It is acknowledged that some of the volunteers across different studies may have taken part in a study because they were more confident with their penis size than the general male population. Confidence to take part in size measurements may bias the measures to the larger end of the distribution. Equally there may be a bias towards the smaller end of the distribution if the full stage of genital development had not been reached in some men who had not reached the age of 18 years (or individual maturity), although this may depend on nutritional status and culture [18, 34]. The greatest proportion of participants were Caucasian and Middle Eastern men. Therefore, it is not possible from the present meta-analysis to draw any conclusions about any differences in penile size across different cultures.

Conclusions and Future ResearchThe nomograms may be helpful clinically and in research to determine the discrepancy between what a man perceives to be their position on the nomogram and their actual position. Thus, Mondaini et al. [11] found that 48 men (71.7%) with small penis anxiety ‘seemed to be reassured about their normal penile size after a thorough explanation during the visit’. However, 50% of men might interpret being less than average as being defective or abnormal. Comparing one's self or one's attributes against others is a ‘double-edged sword’ [35] and may confirm perceived inadequacy. It is especially problematic in those with body image problems. Some may understand that by definition, half the population must be below average in a normal distribution. What is not known is if those above the 50th percentile were more likely to be reassured and satisfied than those below the mean and whether those below 50th percentile are more likely to remain anxious or dissatisfied. This could be answered by a randomised controlled trial in which men with BDD or small penis anxiety are randomly allocated to either: (i) being told their percentile measure compared with others or (ii) being told they are in the normal range without being given their percentile.

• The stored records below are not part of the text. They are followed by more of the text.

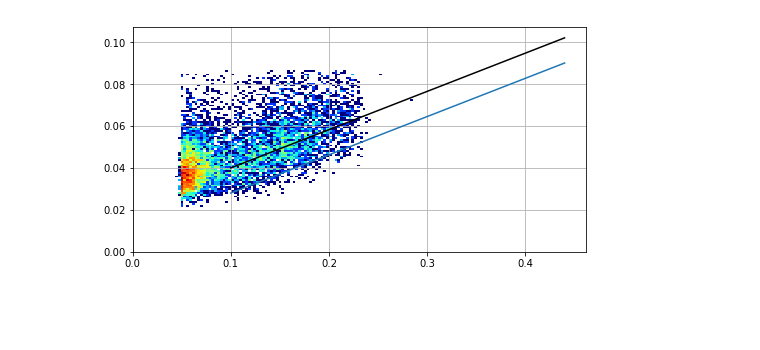
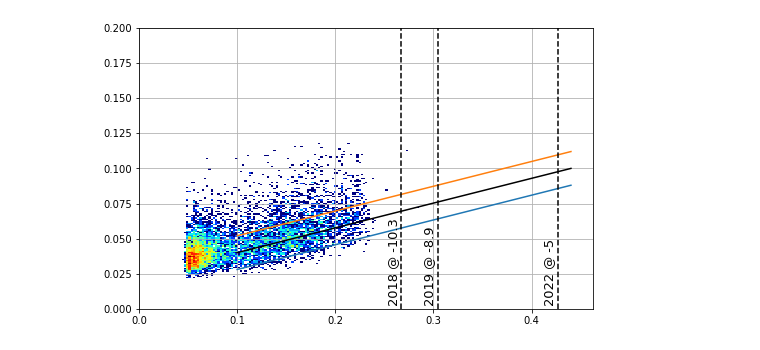
Before and after one commit to sot/vv_trending, a Jupyter notebook: RMS_vs_frac_100.ipynb, the cells around one changed output. Cells and saved outputs as stored; diff of their text form; code cells hidden in the pictures; blank space fills up the shorter version.

```diff
--- a/RMS_vs_frac_100.ipynb
+++ b/RMS_vs_frac_100.ipynb
@@ -96,22 +98,35 @@ plt.grid()
 # %%
-fig = plt.figure(figsize=(9,4))
+fig = plt.figure(figsize=(9,5))
 H, xedges, yedges = np.histogram2d(
     obs_min['warm_frac'],
     obs_min['dr_rms'],
-    bins=100, range=[[0, np.max(obs_min['warm_frac'])], [0.0, np.percentile(obs_min['dr_rms'], 98)]])
+    bins=125, range=[[0, np.max(obs_min['warm_frac'])],
+                     [0.0, np.percentile(obs_min['dr_rms'], 99.9)]])
 ax1 = fig.add_axes([0.14, 0.14, 0.70, 0.78])
 ax1.pcolorfast(xedges, yedges, H.T, cmap=my_cm, norm=norm)
 
-# by eye on midpoint and the bottom edge of the envelope
+# by eye
 if limit == 100:
-    plt.plot([0.10, 0.44], [0.040, 0.102], 'k')
-    plt.plot([0.10, 0.44], [0.028, 0.09])
+    plt.plot([0.10, 0.44], [0.040, 0.1], 'k')
+    plt.plot([0.10, 0.44], [0.028, 0.088])
+    plt.plot([0.10, 0.44], [0.052, 0.112])
 elif limit == 150:
     plt.plot([0.04, 0.35], [0.04, 0.12], 'k')
     plt.plot([0.04, 0.35], [0.03, 0.11])
+    plt.plot([0.04, 0.35], [0.05, 0.13])
 elif limit == 200:
     plt.plot([0.02, 0.28], [0.037, 0.14], 'k')
     plt.plot([0.02, 0.28], [0.027, 0.125])
+    plt.plot([0.02, 0.28], [0.052, 0.155])
+cycle19_x = get_warm_fracs(limit, '2018:001', -10.2)
+cycle20_x = get_warm_fracs(limit, '2019:001', -8.9)
+plt.plot([cycle19_x, cycle19_x], [0, 0.2], 'k', linestyle='--')
+plt.text(cycle19_x - .0145, 0.002, "2018 @ -10.3", rotation=90, fontsize=13, verticalalignment='bottom')
+plt.plot([cycle20_x, cycle20_x], [0, 0.2], 'k', linestyle='--')
+plt.text(cycle20_x - .0145, 0.002, "2019 @ -8.9", rotation=90, fontsize=13, verticalalignment='bottom' )
+plt.plot([w, w], [0, 0.2], 'k', linestyle='--')
+plt.text(w - .0145, 0.002, "2022 @ -5", rotation=90, fontsize=13, verticalalignment='bottom')
 plt.grid()
+plt.ylim(0, 0.2);
 # %% [output]
-[figure, old version]
+[figure, new version]
```
Also changed, not shown: parts of 3 cells of this notebook, 2 other files.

A nomogram may also be used to investigate the tendency for humans to view themselves as better than average (self-enhancement) and to hold a positive bias for socially valued dimensions [36, 37]. Thus, one might hypothesise that men without any concerns about their penile size have ‘rose-tinted glasses’ and estimate their size to be larger than they actually are on a nomogram. However, this remains to be investigated. Furthermore, men with penis size anxiety or BDD may have lost their ‘rose-tinted glasses’. In addition, such men are likely to believe that others think that they should be larger. If this hypothesis were accepted, then the finding could contribute to tailoring of the psycho-education of men with small penis anxiety.

An important observation also comes from Lever et al. [38] who found in a large internet survey of 52 031 heterosexual men and women, 85% of women were satisfied with their partner's penis size, but only 55% of the men were satisfied with their own penis size. Thus, only 15% of women say that erect penis size is important and erect girth is generally more important than length [39]. It is not known how many of the 15% of women were also partnered with a man who also thought he was too small. Such preferences may also be different in the homosexual community.

Measurement of penile size is of course only one aspect of assessment of men with small penis anxiety or a micropenis. Equally as important is male genital image satisfaction [40-42]; an understanding of the beliefs and attitudes about penile size [43]; the frequency of avoidance and safety seeking behaviours to prevent the risk of shame or humiliation [1] and the need to screen for BDD either by a questionnaire [44, 45] or structured diagnostic interview [46]. This is because helping a man with BDD may require a more complex psychiatric intervention [47-49] than for those with small penis anxiety without BDD, where psycho-education and counselling may be helpful [50, 51]. However, those hypotheses are beyond the scope of the present paper and require randomised controlled trials with standardised scales and long-term follow up.

[1-51] Footnote References here